● Exercise prompt:
Report the count of lines below in which the string "class" occurs; include nothing else.

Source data
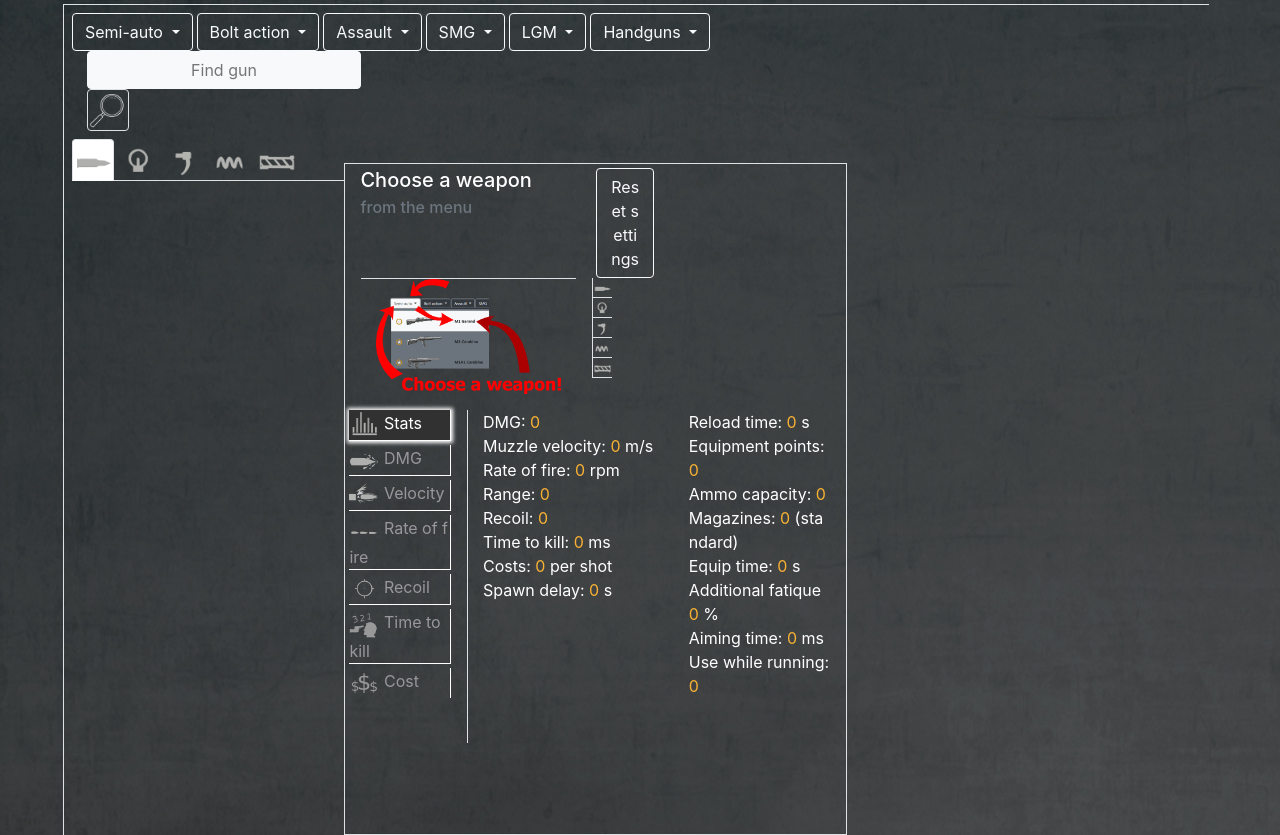
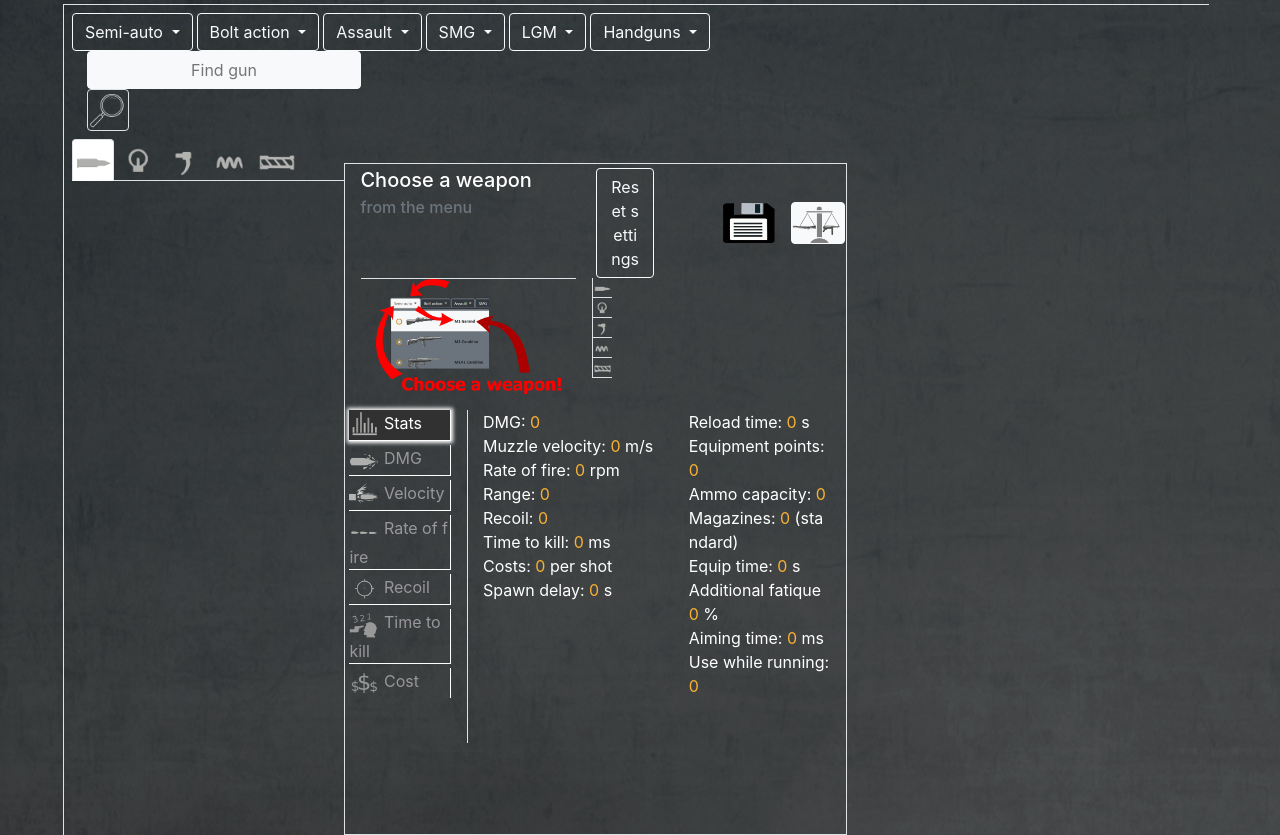
Before and after one commit to JarekDylewski/HandGExpert, a Symfony app: template templates/gunBar/gunBar.html.twig in a window 1280 px wide. Shown: the part 148-983 px from the top of the page. Run offline with Twig, Linux system fonts and the light colour scheme; the template is opened without the code that fills it, so the values that code supplies are empty; some libraries are stand-ins or nearby versions.

Commit message:
Dodanie przycisku zapisu broni do magazynu

```diff
--- a/templates/gunBar/gunBar.html.twig
+++ b/templates/gunBar/gunBar.html.twig
@@ -1,5 +1,12 @@
 {% extends 'home.html.twig' %}
-{% block compareButton %}
+{% block weaponAction %}
+    <div class="col-1 align-self-center p-0 ml-auto">
+        <a href="{{ path('weaponStorage') }}" class="p-0 offset-4"><img width="52px"
+                                                                        height="40px"
+                                                                        src="{{ asset('/img/save.png') }}"
+                                                                        alt="Save weapon">
+        </a>
+    </div>
     <div class="col-1 align-self-center p-0 mr-0 ml-auto">
         <button id="compare_weapon" class="btn btn-light p-0" type="button"><img width="52px"
                                                                                  height="40px"
@@ -7,7 +14,7 @@
                                                                                  alt="compare weapon">
         </button>
     </div>
-{% endblock compareButton %}
+{% endblock weaponAction %}
 {% block gunBar %}
     <div class="row statistics-panel">
         <div class="col-7 pr-0">
```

● Result of this exercise:
6